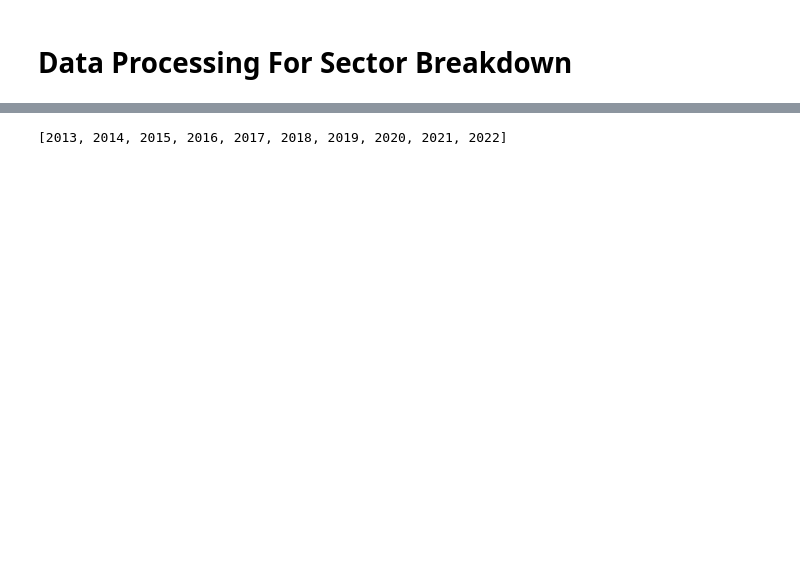
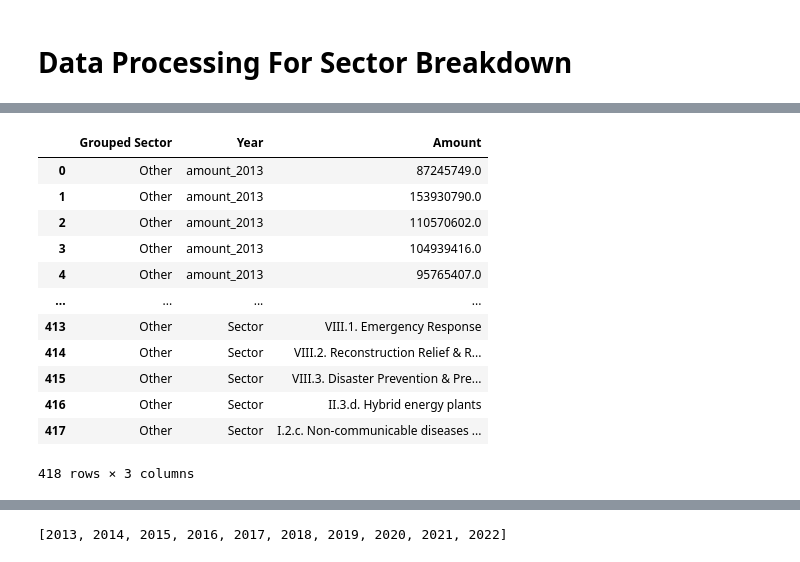
Before and after one commit to Samuel-Drewes/KlimaPortfolios, a Jupyter notebook: notebooks/clean.ipynb, the cells around one changed output, grey strips where cells are left out. Saved outputs shown, nothing was run; the diff lists cells and outputs as text; code cells hidden in the pictures; blank space fills up the shorter version.

```diff
--- a/notebooks/clean.ipynb
+++ b/notebooks/clean.ipynb
@@ -739,0 +862,18 @@ df_merged = pd.read_csv('../upload_data/sector_analysis.csv')
+# %%
+df_long = df.melt(id_vars=['Grouped Sector'], var_name='Year', value_name='Amount')
+# %%
+df_long
+# %% [output]
+|  | Grouped Sector | Year | Amount |
+| 0 | Other | amount_2013 | 87245749.0 |
+| 1 | Other | amount_2013 | 153930790.0 |
+| 2 | Other | amount_2013 | 110570602.0 |
+| 3 | Other | amount_2013 | 104939416.0 |
+| 4 | Other | amount_2013 | 95765407.0 |
+| ... | ... | ... | ... |
+| 413 | Other | Sector | VIII.1. Emergency Response |
+| 414 | Other | Sector | VIII.2. Reconstruction Relief & R... |
+| 415 | Other | Sector | VIII.3. Disaster Prevention & Pre... |
+| 416 | Other | Sector | II.3.d. Hybrid energy plants |
+| 417 | Other | Sector | I.2.c. Non-communicable diseases ... |
+418 rows × 3 columns
```
Also changed, not shown: parts of 71 cells of this notebook, 2 other files.
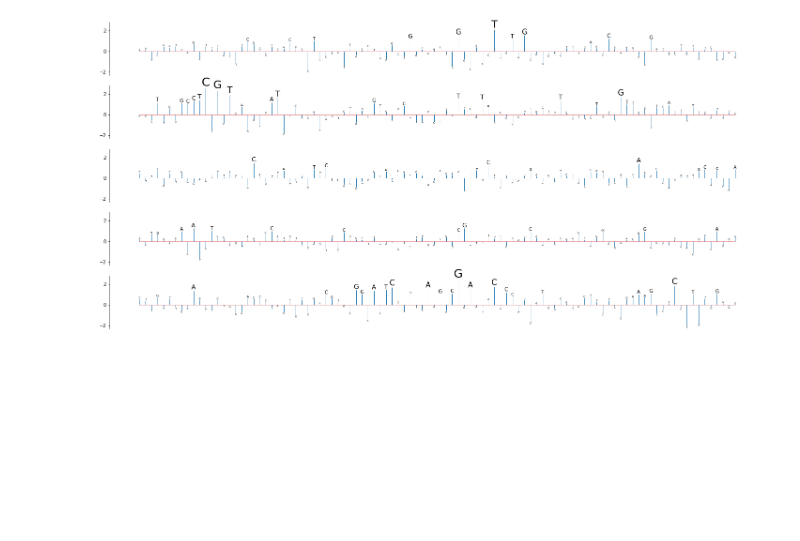
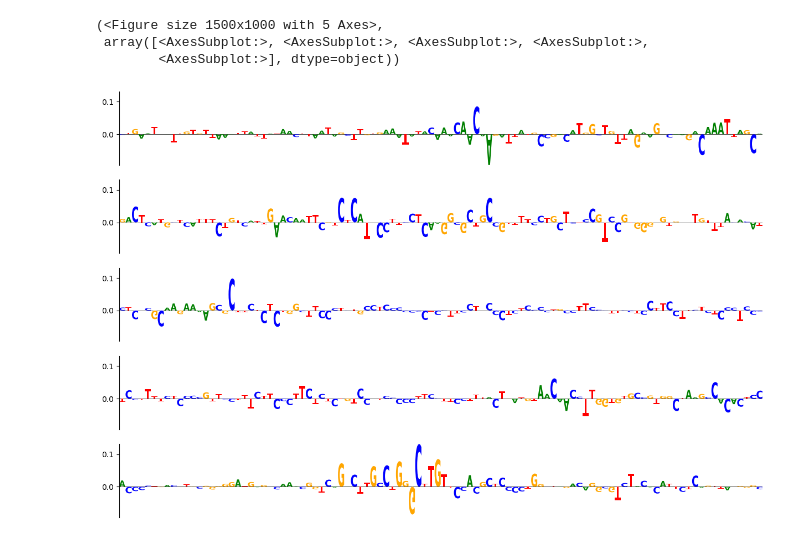
Before and after one commit to deeprob/starrseq_results, a Jupyter notebook: 4_ml_classification_fragment_category/notebooks/1_resnet_tracks.ipynb, the cells around one changed output. Cells and saved outputs as stored; diff of their text form; code cells hidden in the pictures; blank space fills up the shorter version.

```diff
--- a/4_ml_classification_fragment_category/notebooks/1_resnet_tracks.ipynb
+++ b/4_ml_classification_fragment_category/notebooks/1_resnet_tracks.ipynb
@@ -41,29 +12,0 @@ score_df
-# %%
-score_idx = -10
-
-chrm, start, end = score_df.iloc[score_idx].loc[["chrm", "start", "end"]].values
-attr_idx = score_df.iloc[score_idx].name
-seq = list(genome.get_seq(chrm, start, end))
-
-
-nrows=5
-bp_per_row=len(seq)//nrows
-
-fig, ax = plt.subplots(nrows, 1, figsize=(25, 12), sharey=True)
-
-start = 0
-for row in range(nrows):
-    for i in range(start, start + bp_per_row):
-        m = max(0.5, attr_arr[attr_idx][i])
-        m = min(3, m)
-        va = "bottom" if attr_arr[attr_idx][i]>0 else "top"
-        ax[row].text(i-start, attr_arr[attr_idx][i], seq[i], va=va, ha="center", fontsize=10*m)
-
-    markers,stems,base = ax[row].stem(range(bp_per_row), attr_arr[attr_idx][start:start+bp_per_row], markerfmt=" ")
-    plt.setp(stems, 'linewidth', 1)
-    plt.setp(base, 'linewidth', 0.5)
-    ax[row].spines[['right', 'top', "bottom"]].set_visible(False)
-    ax[row].xaxis.set_visible(False)
-    start += bp_per_row
-# %% [output]
-[figure, removed]
@@ -69,0 +57,20 @@ for row in range(nrows):
+# %%
+nlinear_pred_df, nlinear_seq_arr, nlinear_loc_arr = read_pred_files(nlinear_pred_file, nlinear_seq_arr_file, nlinear_loc_arr_file)
+# %%
+top_pred_idxs = nlinear_pred_df.loc[(nlinear_pred_df.ytarget==1)&(nlinear_pred_df.ypred>0.99)].sort_values("ypred", ascending=False).index
+# %%
+def get_seq_info(idx, reverse=False):
+    chrm, start, end = nlinear_pred_df.iloc[idx].loc[["chrm", "start", "end"]].values
+    seq = list(genome.get_seq(chrm, start, end))
+    if reverse:
+        seq = get_complement(seq)
+    seq_attr = nlinear_seq_arr[idx]
+    return seq, seq_attr, (chrm, start, end)
+# %%
+s, sa, (chrm, start, end) = get_seq_info(top_pred_idxs[15]) # good examples 2,5,6,7,11,14 ; very good 8,
+create_seqattr_figure(s, sa)
+# %% [output]
+(<Figure size 1500x1000 with 5 Axes>,
+ array([<AxesSubplot:>, <AxesSubplot:>, <AxesSubplot:>, <AxesSubplot:>,
+        <AxesSubplot:>], dtype=object))
+[figure, added]
```
Also changed, not shown: parts of 8 cells of this notebook, 3 other files.
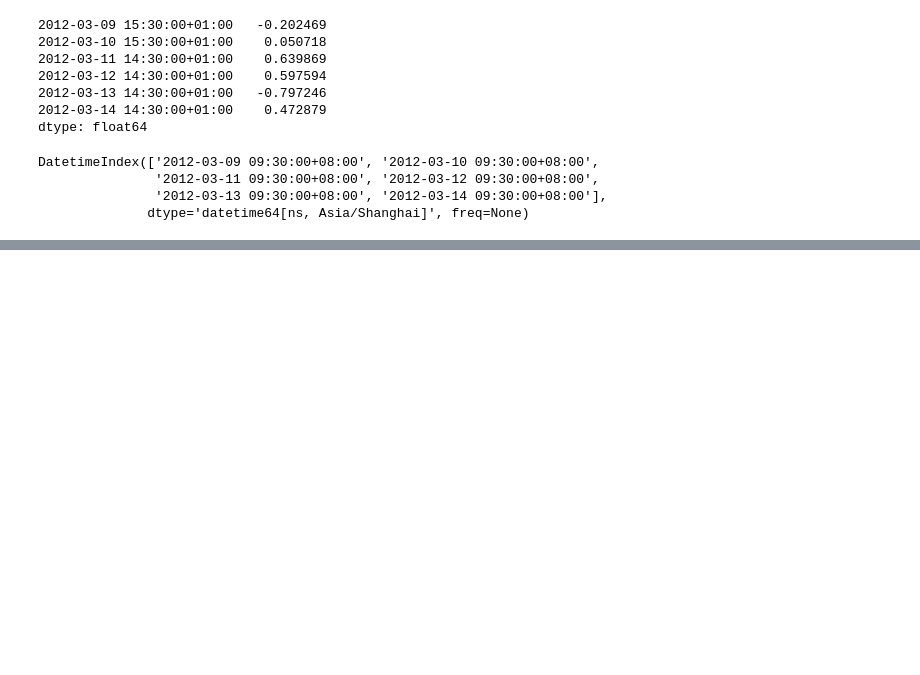
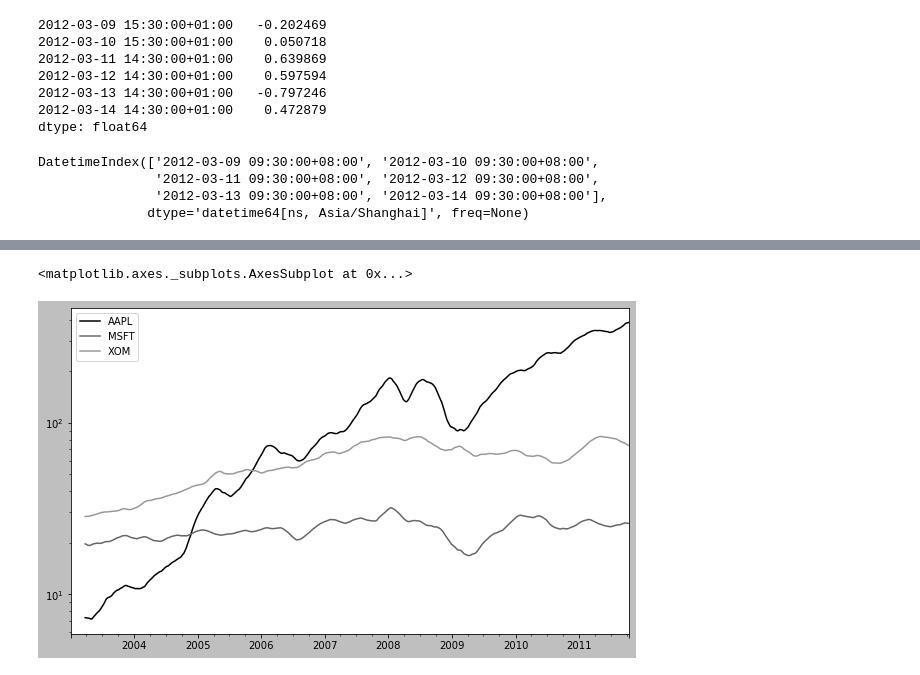
Before and after one commit to konstantinos-giannakopoulos/Python_Data_Analysis, a Jupyter notebook: 9_Time_Series.ipynb, the cells around one changed output, grey strips where cells are left out. Saved outputs shown, nothing was run; the diff lists cells and outputs as text; code cells hidden in the pictures; blank space fills up the shorter version.

```diff
--- a/9_Time_Series.ipynb
+++ b/9_Time_Series.ipynb
@@ -473,0 +951,7 @@ DatetimeIndex(['2012-03-09 09:30:00+08:00', '2012-03-10 09:30:00+08:00',
+# %%
+plt.style.use('grayscale')
+#! figure,id=stocks_daily_ma60,title="Stock prices 60-day moving average (log y-axis)"
+close_px.rolling(60).mean().plot(logy=True)
+# %% [output]
+<matplotlib.axes._subplots.AxesSubplot at 0x...>
+[figure, added]
```
Also changed, not shown: parts of 63 cells of this notebook.
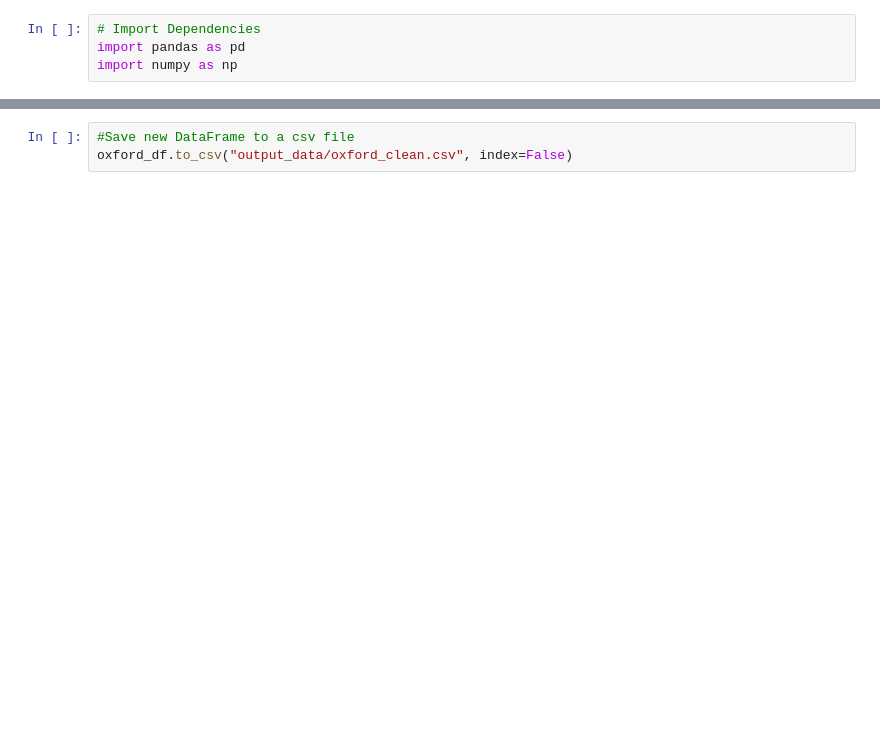
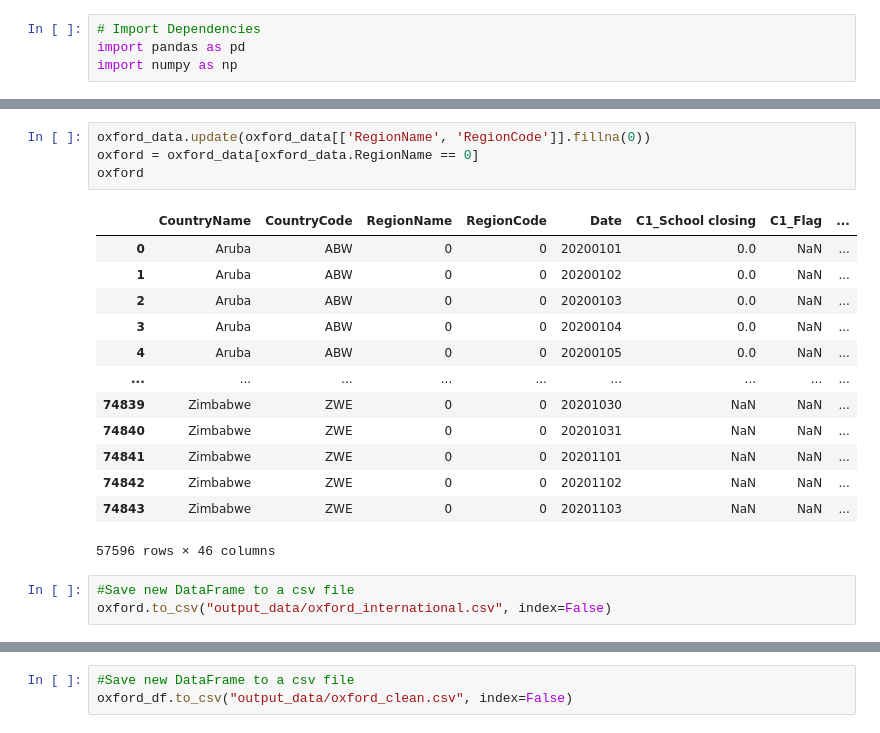
Before and after one commit to rejane-b/Project_1, a Jupyter notebook: Oxford_Clean_Data.ipynb, the cells around one changed output, grey strips where cells are left out. Drawn from its saved outputs; the diff is of its cells as text; blank space fills up the shorter version.

```diff
--- a/Oxford_Clean_Data.ipynb
+++ b/Oxford_Clean_Data.ipynb
@@ -40,0 +23,21 @@ oxford_data
+# %%
+oxford_data.update(oxford_data[['RegionName', 'RegionCode']].fillna(0))
+oxford = oxford_data[oxford_data.RegionName == 0]
+oxford
+# %% [output]
+|  | CountryName | CountryCode | RegionName | RegionCode | Date | C1_School closing | C1_Flag | ... |
+| 0 | Aruba | ABW | 0 | 0 | 20200101 | 0.0 | NaN | ... |
+| 1 | Aruba | ABW | 0 | 0 | 20200102 | 0.0 | NaN | ... |
+| 2 | Aruba | ABW | 0 | 0 | 20200103 | 0.0 | NaN | ... |
+| 3 | Aruba | ABW | 0 | 0 | 20200104 | 0.0 | NaN | ... |
+| 4 | Aruba | ABW | 0 | 0 | 20200105 | 0.0 | NaN | ... |
+| ... | ... | ... | ... | ... | ... | ... | ... | ... |
+| 74839 | Zimbabwe | ZWE | 0 | 0 | 20201030 | NaN | NaN | ... |
+| 74840 | Zimbabwe | ZWE | 0 | 0 | 20201031 | NaN | NaN | ... |
+| 74841 | Zimbabwe | ZWE | 0 | 0 | 20201101 | NaN | NaN | ... |
+| 74842 | Zimbabwe | ZWE | 0 | 0 | 20201102 | NaN | NaN | ... |
+| 74843 | Zimbabwe | ZWE | 0 | 0 | 20201103 | NaN | NaN | ... |
+57596 rows × 46 columns
+# %%
+#Save new DataFrame to a csv file
+oxford.to_csv("output_data/oxford_international.csv", index=False)
```
Also changed, not shown: parts of 4 cells of this notebook.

=-=-=-=-=

--- GOAL OF THE EXERCISE ---
When copying the entries, drop the images and keep every line exact.

--- SOLUTION FOR THIS EXERCISE ---
Before and after one commit to Samuel-Drewes/KlimaPortfolios, a Jupyter notebook: notebooks/clean.ipynb, the cells around one changed output, grey strips where cells are left out. Saved outputs shown, nothing was run; the diff lists cells and outputs as text; code cells hidden in the pictures; blank space fills up the shorter version.

```diff
--- a/notebooks/clean.ipynb
+++ b/notebooks/clean.ipynb
@@ -739,0 +862,18 @@ df_merged = pd.read_csv('../upload_data/sector_analysis.csv')
+# %%
+df_long = df.melt(id_vars=['Grouped Sector'], var_name='Year', value_name='Amount')
+# %%
+df_long
+# %% [output]
+|  | Grouped Sector | Year | Amount |
+| 0 | Other | amount_2013 | 87245749.0 |
+| 1 | Other | amount_2013 | 153930790.0 |
+| 2 | Other | amount_2013 | 110570602.0 |
+| 3 | Other | amount_2013 | 104939416.0 |
+| 4 | Other | amount_2013 | 95765407.0 |
+| ... | ... | ... | ... |
+| 413 | Other | Sector | VIII.1. Emergency Response |
+| 414 | Other | Sector | VIII.2. Reconstruction Relief & R... |
+| 415 | Other | Sector | VIII.3. Disaster Prevention & Pre... |
+| 416 | Other | Sector | II.3.d. Hybrid energy plants |
+| 417 | Other | Sector | I.2.c. Non-communicable diseases ... |
+418 rows × 3 columns
```
Also changed, not shown: parts of 71 cells of this notebook, 2 other files.
Before and after one commit to deeprob/starrseq_results, a Jupyter notebook: 4_ml_classification_fragment_category/notebooks/1_resnet_tracks.ipynb, the cells around one changed output. Cells and saved outputs as stored; diff of their text form; code cells hidden in the pictures; blank space fills up the shorter version.

```diff
--- a/4_ml_classification_fragment_category/notebooks/1_resnet_tracks.ipynb
+++ b/4_ml_classification_fragment_category/notebooks/1_resnet_tracks.ipynb
@@ -41,29 +12,0 @@ score_df
-# %%
-score_idx = -10
-
-chrm, start, end = score_df.iloc[score_idx].loc[["chrm", "start", "end"]].values
-attr_idx = score_df.iloc[score_idx].name
-seq = list(genome.get_seq(chrm, start, end))
-
-
-nrows=5
-bp_per_row=len(seq)//nrows
-
-fig, ax = plt.subplots(nrows, 1, figsize=(25, 12), sharey=True)
-
-start = 0
-for row in range(nrows):
-    for i in range(start, start + bp_per_row):
-        m = max(0.5, attr_arr[attr_idx][i])
-        m = min(3, m)
-        va = "bottom" if attr_arr[attr_idx][i]>0 else "top"
-        ax[row].text(i-start, attr_arr[attr_idx][i], seq[i], va=va, ha="center", fontsize=10*m)
-
-    markers,stems,base = ax[row].stem(range(bp_per_row), attr_arr[attr_idx][start:start+bp_per_row], markerfmt=" ")
-    plt.setp(stems, 'linewidth', 1)
-    plt.setp(base, 'linewidth', 0.5)
-    ax[row].spines[['right', 'top', "bottom"]].set_visible(False)
-    ax[row].xaxis.set_visible(False)
-    start += bp_per_row
-# %% [output]
-[figure, removed]
@@ -69,0 +57,20 @@ for row in range(nrows):
+# %%
+nlinear_pred_df, nlinear_seq_arr, nlinear_loc_arr = read_pred_files(nlinear_pred_file, nlinear_seq_arr_file, nlinear_loc_arr_file)
+# %%
+top_pred_idxs = nlinear_pred_df.loc[(nlinear_pred_df.ytarget==1)&(nlinear_pred_df.ypred>0.99)].sort_values("ypred", ascending=False).index
+# %%
+def get_seq_info(idx, reverse=False):
+    chrm, start, end = nlinear_pred_df.iloc[idx].loc[["chrm", "start", "end"]].values
+    seq = list(genome.get_seq(chrm, start, end))
+    if reverse:
+        seq = get_complement(seq)
+    seq_attr = nlinear_seq_arr[idx]
+    return seq, seq_attr, (chrm, start, end)
+# %%
+s, sa, (chrm, start, end) = get_seq_info(top_pred_idxs[15]) # good examples 2,5,6,7,11,14 ; very good 8,
+create_seqattr_figure(s, sa)
+# %% [output]
+(<Figure size 1500x1000 with 5 Axes>,
+ array([<AxesSubplot:>, <AxesSubplot:>, <AxesSubplot:>, <AxesSubplot:>,
+        <AxesSubplot:>], dtype=object))
+[figure, added]
```
Also changed, not shown: parts of 8 cells of this notebook, 3 other files.
Before and after one commit to konstantinos-giannakopoulos/Python_Data_Analysis, a Jupyter notebook: 9_Time_Series.ipynb, the cells around one changed output, grey strips where cells are left out. Saved outputs shown, nothing was run; the diff lists cells and outputs as text; code cells hidden in the pictures; blank space fills up the shorter version.

```diff
--- a/9_Time_Series.ipynb
+++ b/9_Time_Series.ipynb
@@ -473,0 +951,7 @@ DatetimeIndex(['2012-03-09 09:30:00+08:00', '2012-03-10 09:30:00+08:00',
+# %%
+plt.style.use('grayscale')
+#! figure,id=stocks_daily_ma60,title="Stock prices 60-day moving average (log y-axis)"
+close_px.rolling(60).mean().plot(logy=True)
+# %% [output]
+<matplotlib.axes._subplots.AxesSubplot at 0x...>
+[figure, added]
```
Also changed, not shown: parts of 63 cells of this notebook.
Before and after one commit to rejane-b/Project_1, a Jupyter notebook: Oxford_Clean_Data.ipynb, the cells around one changed output, grey strips where cells are left out. Drawn from its saved outputs; the diff is of its cells as text; blank space fills up the shorter version.

```diff
--- a/Oxford_Clean_Data.ipynb
+++ b/Oxford_Clean_Data.ipynb
@@ -40,0 +23,21 @@ oxford_data
+# %%
+oxford_data.update(oxford_data[['RegionName', 'RegionCode']].fillna(0))
+oxford = oxford_data[oxford_data.RegionName == 0]
+oxford
+# %% [output]
+|  | CountryName | CountryCode | RegionName | RegionCode | Date | C1_School closing | C1_Flag | ... |
+| 0 | Aruba | ABW | 0 | 0 | 20200101 | 0.0 | NaN | ... |
+| 1 | Aruba | ABW | 0 | 0 | 20200102 | 0.0 | NaN | ... |
+| 2 | Aruba | ABW | 0 | 0 | 20200103 | 0.0 | NaN | ... |
+| 3 | Aruba | ABW | 0 | 0 | 20200104 | 0.0 | NaN | ... |
+| 4 | Aruba | ABW | 0 | 0 | 20200105 | 0.0 | NaN | ... |
+| ... | ... | ... | ... | ... | ... | ... | ... | ... |
+| 74839 | Zimbabwe | ZWE | 0 | 0 | 20201030 | NaN | NaN | ... |
+| 74840 | Zimbabwe | ZWE | 0 | 0 | 20201031 | NaN | NaN | ... |
+| 74841 | Zimbabwe | ZWE | 0 | 0 | 20201101 | NaN | NaN | ... |
+| 74842 | Zimbabwe | ZWE | 0 | 0 | 20201102 | NaN | NaN | ... |
+| 74843 | Zimbabwe | ZWE | 0 | 0 | 20201103 | NaN | NaN | ... |
+57596 rows × 46 columns
+# %%
+#Save new DataFrame to a csv file
+oxford.to_csv("output_data/oxford_international.csv", index=False)
```
Also changed, not shown: parts of 4 cells of this notebook.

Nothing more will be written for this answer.